Maybe fishing is good from Alabama to South Carolina with the exception of the middle of Georgia, for me anyway. A tournament at Lanier last Sunday was very frustrating but a trip to West Point on the Alabama line was more rewarding.
Tuesday I took my 2004 Skeeter I am trying to sell to West Point to run it some. It had not been cranked since last November, the longest time it has gone without going fishing since I bought it. I had taken everything out of it so I had to remember to take a life jacket, kill switch, and the boat key!
Although I planned to run the motor some and look at water color and temperature in preparation for a Potato Creek tournament Saturday, I did put in a couple of rods and reels, one with a spinnerbait and one with a crankbait. I took no spare tackle.
I was pleased when the motor cranked right up and ran without any problem. And the water from the Mega Ramp at Pyne Park up to Whitewater was a good color for fishing, a little stained but not muddy, and with temperatures in the low 60s I knew the fish should be active.
After riding around a little I could not stand it so I fished into a cove with the crankbait, casting it to rocks and wood cover, without a bite. Then as I approached a tree in the water I picked up the spinnerbait and caught a four pound largemouth on the first cast with it. That was exciting.
After riding around a little more I decided to fish the crankbait on a point and quickly caught two pound spotted bass. At that point I realized I didn’t want to catch any more fish, preferring to save them for the tournament, so I ran back to the ramp and took the boat out. I was on the water less than three hours total. I hope those two fish were waiting on me yesterday.
At Lake Lanier last Sunday 15 members of the Flint River Bass Club fished our first tournament of the year. We landed 21 keeper bass weighing about 45 pounds. There was one five-fish limit and five people did not have a keeper. Six of us had just one keeper after eight hours of casting. There was one largemouth weighed in, all the rest were spots.
Travis Weatherly had four keepers weighing 13.01 pounds and won and his 4.6-pound spot was big fish. Chuck Croft had five weighing 8.59 pounds for second, Niles Murray had four at 7.54 pounds for third and Dan Phillips had one spot weighing 3.7 pounds for fourth.
It was a very frustrating day for me. I had been seeing picture on Facebook of big spotted bass being caught on crankbaits and spinnerbaits. Folks were catching them on rocky points and clay banks, a pattern I like to fish. Others were catching numbers of spots by fishing a Fish Head Spin in ditches, a common pattern there this time of year but one I have never learned.
Travis and Chuck both said they caught their fish on the Fish Head Spin pattern. I tried it some without any luck. Nile said he caught his fish on a crankbait, something I tried a lot without a bite.

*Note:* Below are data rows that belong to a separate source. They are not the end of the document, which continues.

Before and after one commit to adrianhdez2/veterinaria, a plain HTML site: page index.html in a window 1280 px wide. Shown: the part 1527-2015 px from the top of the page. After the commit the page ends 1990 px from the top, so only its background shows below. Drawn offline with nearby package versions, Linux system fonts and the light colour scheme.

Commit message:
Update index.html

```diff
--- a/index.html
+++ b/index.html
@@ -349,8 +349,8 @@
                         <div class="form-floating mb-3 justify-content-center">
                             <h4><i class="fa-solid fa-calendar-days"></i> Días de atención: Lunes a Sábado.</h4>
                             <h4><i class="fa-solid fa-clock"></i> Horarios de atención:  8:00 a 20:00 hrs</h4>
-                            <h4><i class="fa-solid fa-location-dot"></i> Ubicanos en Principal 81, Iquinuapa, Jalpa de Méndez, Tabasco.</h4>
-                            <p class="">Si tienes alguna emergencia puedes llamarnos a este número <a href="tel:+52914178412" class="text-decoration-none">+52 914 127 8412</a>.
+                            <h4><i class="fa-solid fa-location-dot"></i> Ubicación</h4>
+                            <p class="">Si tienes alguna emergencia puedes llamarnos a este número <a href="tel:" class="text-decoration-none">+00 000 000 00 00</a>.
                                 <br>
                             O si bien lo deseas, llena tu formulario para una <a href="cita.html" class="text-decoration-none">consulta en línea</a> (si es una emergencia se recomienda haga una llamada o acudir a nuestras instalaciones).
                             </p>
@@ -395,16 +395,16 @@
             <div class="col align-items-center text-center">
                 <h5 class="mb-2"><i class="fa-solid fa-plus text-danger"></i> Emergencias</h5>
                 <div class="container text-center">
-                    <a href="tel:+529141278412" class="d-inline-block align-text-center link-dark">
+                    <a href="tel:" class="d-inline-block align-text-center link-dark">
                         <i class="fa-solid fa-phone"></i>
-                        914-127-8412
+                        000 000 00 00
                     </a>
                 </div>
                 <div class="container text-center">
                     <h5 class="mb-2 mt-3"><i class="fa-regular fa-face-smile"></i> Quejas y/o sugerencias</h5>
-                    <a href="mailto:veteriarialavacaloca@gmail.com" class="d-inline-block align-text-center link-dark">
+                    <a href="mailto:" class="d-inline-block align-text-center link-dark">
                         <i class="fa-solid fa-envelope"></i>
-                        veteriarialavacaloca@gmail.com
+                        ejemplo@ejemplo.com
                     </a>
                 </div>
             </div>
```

My one keeper came out of a tree top and hit a jig head worm, on the sixth or seventh cast into it. It was no bigger than a bath tub. My partner Wes DeLay had also cast to that wood cover before the fish finally hit.
The weather is supposed to be unseasonably warm all this week and the fish should react to it by moving shallow and feeding. I remember a February in the mid-1970s with similar weather. It was very warm all month. Linda and I took our bass boat to Clarks Hill the last weekend of February to bass fish.
I had ordered two brand new plugs, called Deep Wee R’s, that had just come on the market. They were not in stores yet, I had to order them from a magazine. I tied on a chartreuse one and Linda used the crawfish one. We went out and found the water stained but not muddy.
About mid-morning we had caught a couple of bass but nothing exciting, and were enjoying the warm sunny day. We stopped on a clay point on an island and seemed to catch a bass on every cast for a few minutes. When they quit biting we moved to the next point in the creek and repeated the action. When it stopped there, we went to the next one with the same results.
The rest of that day and most of the day Sunday we rotated around those three points that we named Points 1, 2 and 3. Real imaginative, I know. Anyway, we landed 78 keeper bass in two days, most of them from those three points. My biggest was 6.5 pounds and Linda had one weighing 4.5 pounds.
I have never found the fish feeding like that on those points since then. Conditions were exactly right for them that year. But that is what keeps me fishing, expecting to find fish feeding like that again some day. Maybe this is the year!
Plan a fishing trip this week. You may find a bunch of bass, or catch the biggest one of your life. Conditions are right, just like they were one year back in the 1970s!